-------- GIVEN INFORMATION

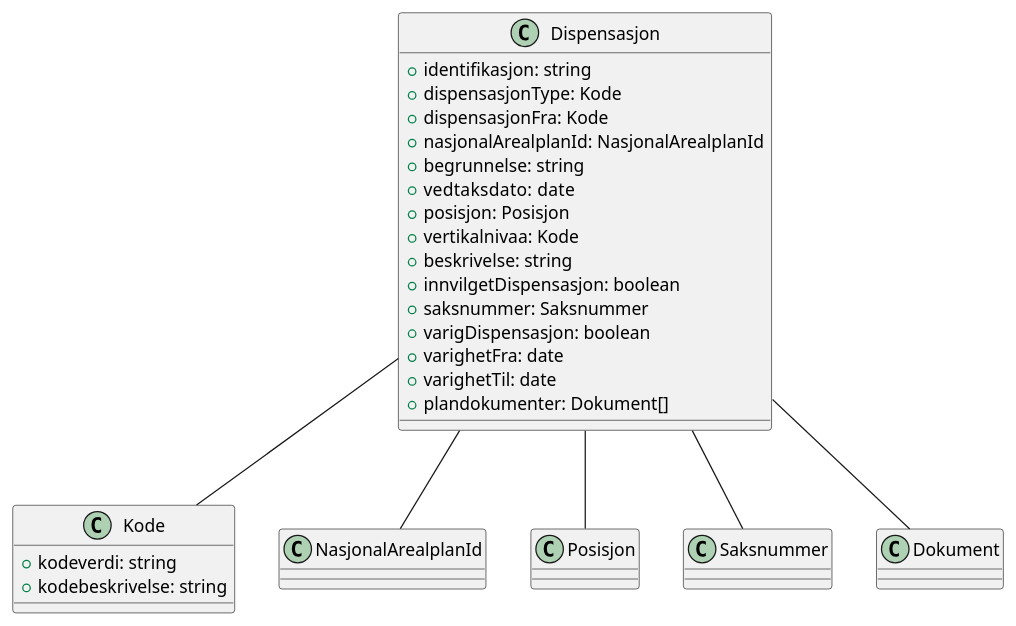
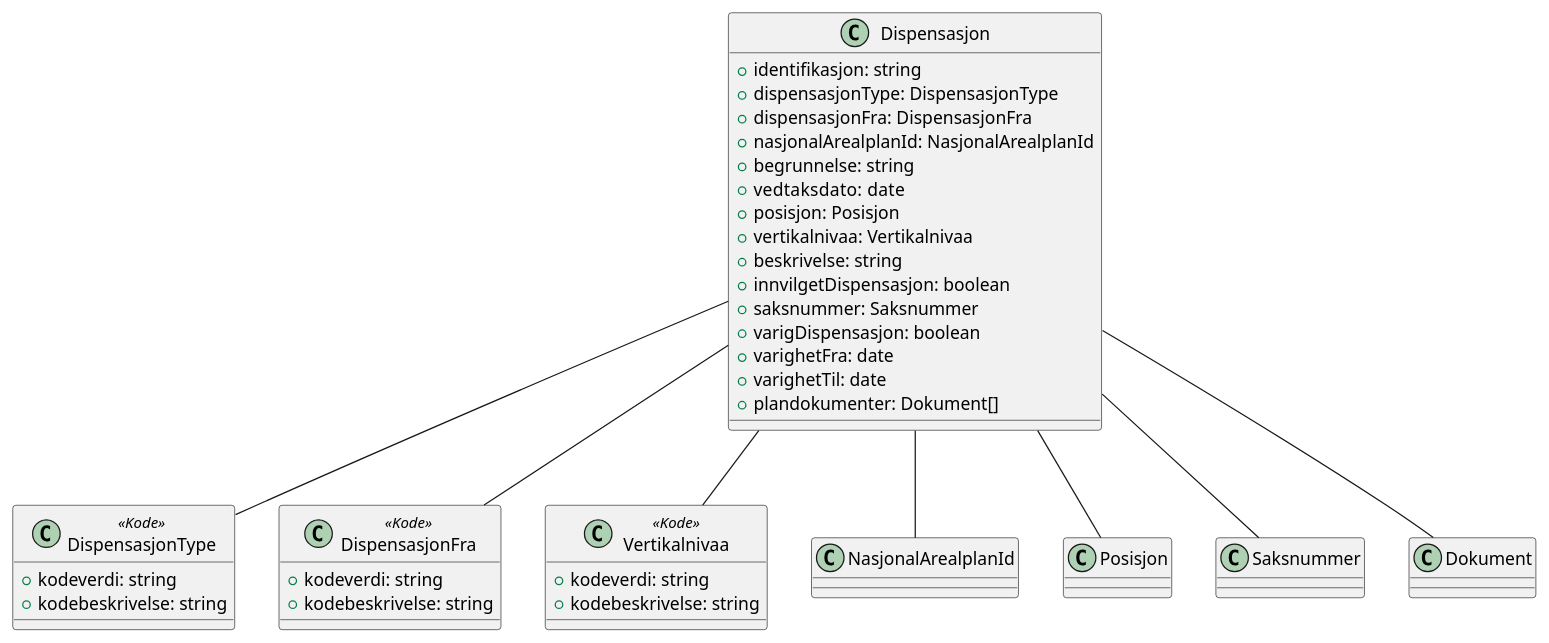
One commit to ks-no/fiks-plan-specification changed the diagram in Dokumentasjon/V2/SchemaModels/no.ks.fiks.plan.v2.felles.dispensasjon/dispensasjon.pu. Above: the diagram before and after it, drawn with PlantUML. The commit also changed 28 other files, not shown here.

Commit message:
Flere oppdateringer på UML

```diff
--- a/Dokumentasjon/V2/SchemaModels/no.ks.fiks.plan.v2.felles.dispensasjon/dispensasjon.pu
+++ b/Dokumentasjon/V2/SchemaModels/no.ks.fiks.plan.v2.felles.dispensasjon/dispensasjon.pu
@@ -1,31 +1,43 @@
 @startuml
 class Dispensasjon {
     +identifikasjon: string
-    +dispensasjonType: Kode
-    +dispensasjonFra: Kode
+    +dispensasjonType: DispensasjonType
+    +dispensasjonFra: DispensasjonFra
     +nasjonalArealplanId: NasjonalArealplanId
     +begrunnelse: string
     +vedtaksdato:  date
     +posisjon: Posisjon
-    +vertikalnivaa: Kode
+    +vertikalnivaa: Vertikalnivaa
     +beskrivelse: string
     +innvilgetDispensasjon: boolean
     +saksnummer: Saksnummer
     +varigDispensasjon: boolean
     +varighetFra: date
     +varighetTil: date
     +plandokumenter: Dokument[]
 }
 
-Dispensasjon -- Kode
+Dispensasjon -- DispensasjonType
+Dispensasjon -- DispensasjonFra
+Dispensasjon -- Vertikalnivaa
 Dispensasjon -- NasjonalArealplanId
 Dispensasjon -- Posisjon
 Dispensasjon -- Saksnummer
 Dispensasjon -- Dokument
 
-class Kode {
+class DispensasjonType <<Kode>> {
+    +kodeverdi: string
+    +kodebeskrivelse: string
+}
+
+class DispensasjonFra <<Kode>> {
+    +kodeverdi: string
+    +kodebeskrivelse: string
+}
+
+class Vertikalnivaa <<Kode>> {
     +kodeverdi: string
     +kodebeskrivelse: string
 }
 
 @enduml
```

----------------
-------- GIVEN INFORMATION

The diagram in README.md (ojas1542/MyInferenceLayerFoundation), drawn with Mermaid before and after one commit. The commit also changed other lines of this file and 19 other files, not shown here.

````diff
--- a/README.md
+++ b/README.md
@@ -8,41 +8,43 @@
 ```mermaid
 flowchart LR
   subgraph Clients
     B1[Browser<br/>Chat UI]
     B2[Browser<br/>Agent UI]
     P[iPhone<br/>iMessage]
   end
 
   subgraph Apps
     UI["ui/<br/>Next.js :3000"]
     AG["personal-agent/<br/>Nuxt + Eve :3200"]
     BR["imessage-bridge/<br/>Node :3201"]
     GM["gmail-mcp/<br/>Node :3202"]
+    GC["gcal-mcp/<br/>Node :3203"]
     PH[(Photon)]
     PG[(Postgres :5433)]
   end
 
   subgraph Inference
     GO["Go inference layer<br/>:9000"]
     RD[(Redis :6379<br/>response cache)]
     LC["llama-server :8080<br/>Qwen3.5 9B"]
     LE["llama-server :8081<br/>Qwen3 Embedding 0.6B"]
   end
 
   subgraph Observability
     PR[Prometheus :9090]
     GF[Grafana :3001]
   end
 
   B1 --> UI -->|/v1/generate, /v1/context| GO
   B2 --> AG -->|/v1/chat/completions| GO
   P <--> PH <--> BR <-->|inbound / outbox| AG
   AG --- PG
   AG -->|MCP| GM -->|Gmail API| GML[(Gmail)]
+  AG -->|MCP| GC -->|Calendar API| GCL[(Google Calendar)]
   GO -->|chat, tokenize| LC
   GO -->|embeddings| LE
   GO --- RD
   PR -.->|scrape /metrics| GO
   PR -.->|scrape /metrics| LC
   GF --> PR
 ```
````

----------------

ASSIGNMENT: Please count the lines that hold "README" in this data and report the total alone.

RESPONSE TO THIS EXERCISE: 3